- Progradiction is the addiction to progress, that is, the addiction to constantly doing something and the inability to “do nothing”.
Table of Contents
- Introducing Progradiction
- What to Do If You Are a Progradict?
As I was trying to grapple with the reasons that push me to stay out of a job, I realized that it was (partly) because jobs are circular, not linear.
This means that the progress curve of a job is flat. A job is a routine.
None of what you do or receive in the beginning improves with time. If you had to draw it on a graph, it’d look like this:
On the other hand, things like entrepreneurship or freelancing have unlimited room for progress.
Something progradicts actively seek.
Progradiction is a term I proudly invented to describe the tendency to be addicted to constant progress.
It can be linked to the concept known as “fomo” (fear of missing out) as you’re constantly looking for “the experience that will be better than yesterday’s”.

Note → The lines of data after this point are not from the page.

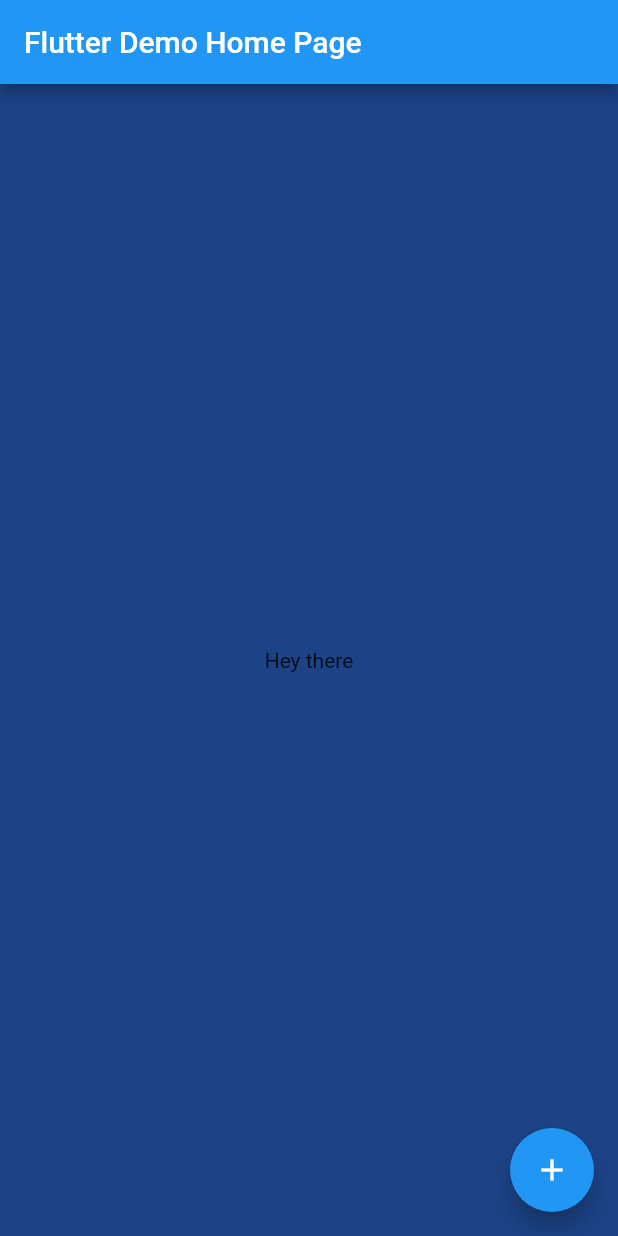
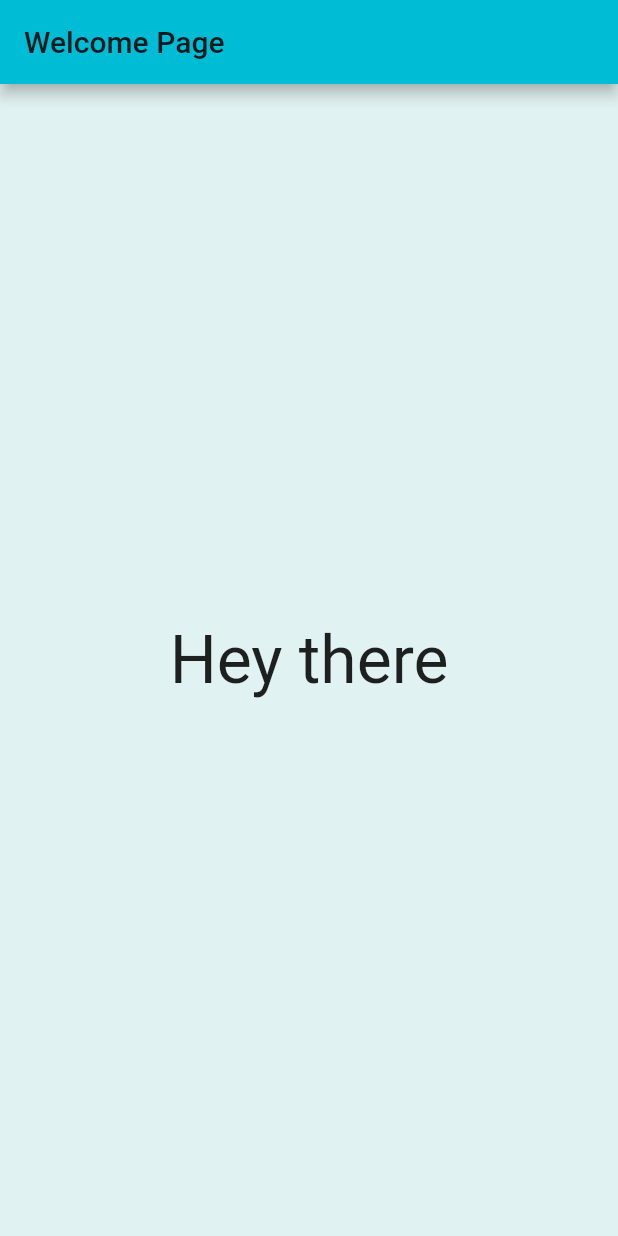
Before and after one commit to ViktoriaLi/Hey_there_flutter, a Flutter app: the screen it shows after launch, on a phone screen of 412 x 824 dp. Run offline on Flutter 3.47's test engine with Material 2 defaults, Android fonts, the phone set to English and light mode, and no system bars.

Commit message:
Change colors

```diff
--- a/lib/main.dart
+++ b/lib/main.dart
@@ -2,44 +2,39 @@ import 'package:flutter/material.dart';
 import 'dart:math' as math;
 
 void main() {
-  runApp(MyApp());
+  runApp(HeyThereApp());
 }
 
-class MyApp extends StatelessWidget {
+class HeyThereApp extends StatelessWidget {
   @override
   Widget build(BuildContext context) {
     return MaterialApp(
-      title: 'Flutter Demo',
+      title: 'Hey there!',
       theme: ThemeData(
-        primarySwatch: Colors.blue,
-
+        primarySwatch: Colors.cyan,
         visualDensity: VisualDensity.adaptivePlatformDensity,
       ),
-      home: MyHomePage(title: 'Flutter Demo Home Page'),
+      home: HeyTherePage(title: 'Welcome Page'),
     );
   }
 }
 
-class MyHomePage extends StatefulWidget {
-  MyHomePage({Key key, this.title}) : super(key: key);
+class HeyTherePage extends StatefulWidget {
+  HeyTherePage({Key key, this.title}) : super(key: key);
 
   final String title;
 
   @override
-  _MyHomePageState createState() => _MyHomePageState();
+  HeyTherePageState createState() => HeyTherePageState();
 }
 
-class _MyHomePageState extends State<MyHomePage> {
+class HeyTherePageState extends State<HeyTherePage> {
   int _counter = 0;
   String _greeting = "Hey there";
   void _incrementCounter() {
     setState(() {
-      // This call to setState tells the Flutter framework that something has
-      // changed in this State, which causes it to rerun the build method below
-      // so that the display can reflect the updated values. If we changed
-      // _counter without calling setState(), then the build method would not be
-      // called again, and so nothing would appear to happen.
       _counter++;
+      print("counter");
     });
   }
 
@@ -50,23 +45,15 @@ class _MyHomePageState extends State<MyHomePage> {
         title: Text(widget.title),
       ),
       body: _Content(_greeting),
-      floatingActionButton: FloatingActionButton(
-        onPressed: _incrementCounter,
-        tooltip: 'Increment',
-        child: Icon(Icons.add),
-      ),
     );
   }
 
   Widget _Content(String greeting) {
-    final my_color_variable = Colors.red;
-
     return GestureDetector(
           onTap: () {
             setState(() {
-              my_color_variable: Colors.grey[300];
-
               print('MyButton was tapped!');
+              _incrementCounter();
             });
           },
           child: buildContainer (greeting),
@@ -74,7 +61,13 @@ class _MyHomePageState extends State<MyHomePage> {
       }
 
       Container buildContainer (String greeting) {
-        var color = Color((math.Random().nextDouble() * 0xFFFFFF).toInt()).withOpacity(1.0);
+        var color; //= Colors.primaries[math.Random().nextInt(Colors.primaries.length)].withOpacity(0.5);
+        //Color((math.Random().nextDouble() * 0xFFFFFF).toInt()).withOpacity(1.0);
+        _counter == 0 ? color = Colors.teal[50] : color = Colors.primaries[math.Random().nextInt(Colors.primaries.length)].withOpacity(0.5);
+        return buildContainerWithColor(color, greeting);
+      }
+
+      Container buildContainerWithColor(Color color, String greeting) {
         return Container(
           color: color,
           width: double.infinity,
@@ -82,9 +75,11 @@ class _MyHomePageState extends State<MyHomePage> {
           child: Center (
             child: Text(
               '$greeting',
+              style: TextStyle(
+                fontSize: 44,
               ),
               ),
-
+            ),
           );
       }
 }
```
Lines whose indentation alone changed are shown as unchanged.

Who are the progradicts?
Progradicts are people who feel a strong drive to constantly progress in all realms of life, and who feel a deep existential emptiness if they don’t.
- To have more money today than they did yesterday.
- To lift more weights today than they did yesterday.
- To have more and better friends today than they did yesterday.
The idea is to always be moving forward in all realms of life.
When the progradict does so, he feels fulfilled.
When he doesn’t, he feels bad. Sometimes, he feels really bad, up to having panic attacks.
Progradicts are everywhere in our life.
It’s the backpacker who counts how many cities/countries he’s been to (guilty).
It’s the 16-year-old girl who checks how many TikTok followers she got in the morning.
It’s the Medium writer who checks how many people read his articles this month (guilty).
It’s the seducer who counts how many girls he slept with.
Or it’s the rich guy who can’t stop getting rich (Bezos, Gates, etc).
One severe case of progradiction was experienced by Jho Low, as told in the book “Billion Dollars Whale”.
Low was a Malaysian con artist who siphoned billions of dollars out of his government and invested them in real estate, entertainment, music, and bought his own private jet.
At some point in the book, Low is described as living in his plane and circling the planet every 15 days while feeling acute pain if he stays too long in one spot without flying.
Low was addicted to the feeling of “moving forward”, which can be experienced when making big decisions in life (psychological progress) or when physically moving (physical progress).
I used to book plane tickets when I felt my life wasn’t going anywhere— bad habit which I still practice to this day.
Others just take their car and aimlessly drive around.
Others go for a walk.
What to Do If You Are a Progradict?
I think progradiction is one of the worst addictions to have due to the nature of the society we live in.
Everything needs to constantly be better.
- Make more money.
- Date hotter girls.
- Lift heavier weight.
- Start more companies.
- Write more articles.
- Visit more countries.
This isn’t helping progradict people. In fact, it’s turning us all into progradicts.
My progradiction is grave enough that when I am in a low period and lose the feeling of moving forward, I get acute anxiety (up to panic attacks) and heightened tinnitus.
My friends have been amazed at how fast I could make decisions. They don’t know that it’s because I cannot stand immobilism. I get “a black hole in my stomach” when I do.
In a way, progradiction is good as it’s a formidable engine for doing stuff (one of the reasons why I write is that it helps me feel like I am moving forward).
But it’s bad when you go too far into it.
I have noticed that doing sports, taking a moment to observe nature, watching a sunset, or simply spending time with a lover can reduce this extreme dependence on progresses.
Another idea is that progradict people are somewhat struggling with low self-esteem.
They derive a sense of being and identity from the progress they’re making in life, often comparing it to other peoples’ progress.
Ring a bell?
I suppose that by working on self-esteem, one can slowly resolve his or her progradiction.
But it remains to be tested.
If you pay attention, you’ll see progradiction everywhere in society. It’s partly why people buy stuff.
It’s why my parents change their interior every couple of years or so. It’s why women change their haircut after a breakup. And it’s why I write more when the rest of my life stalls or regresses.
Acute progradiction though, is terrible for two reasons:
- It’s painful to yearn for progress and not have any.
- It hasn’t been conceptualized (up until now) and hence cannot yet be treated.
So let this day be the day of progradiction.
I hope this new term will become as famous as recently-invented terms like anti-fragility, post-truth, or neurodiversity.
That would be cool!
And if it does, remember: you heard it here first.
For more articles, head to auresnotes.com.
Photo by Jacek Dylag on Unsplash
Subscribe to my bi-weekly newsletter and I'll send you a list of the articles I wrote during the two previous weeks + insights from the books I am reading + a short bullet list of savvy facts that will expand your mind. I keep the whole thing under three minutes.
Oh, and you'll also receive a hidden article for new subscribers only!
How does that sound?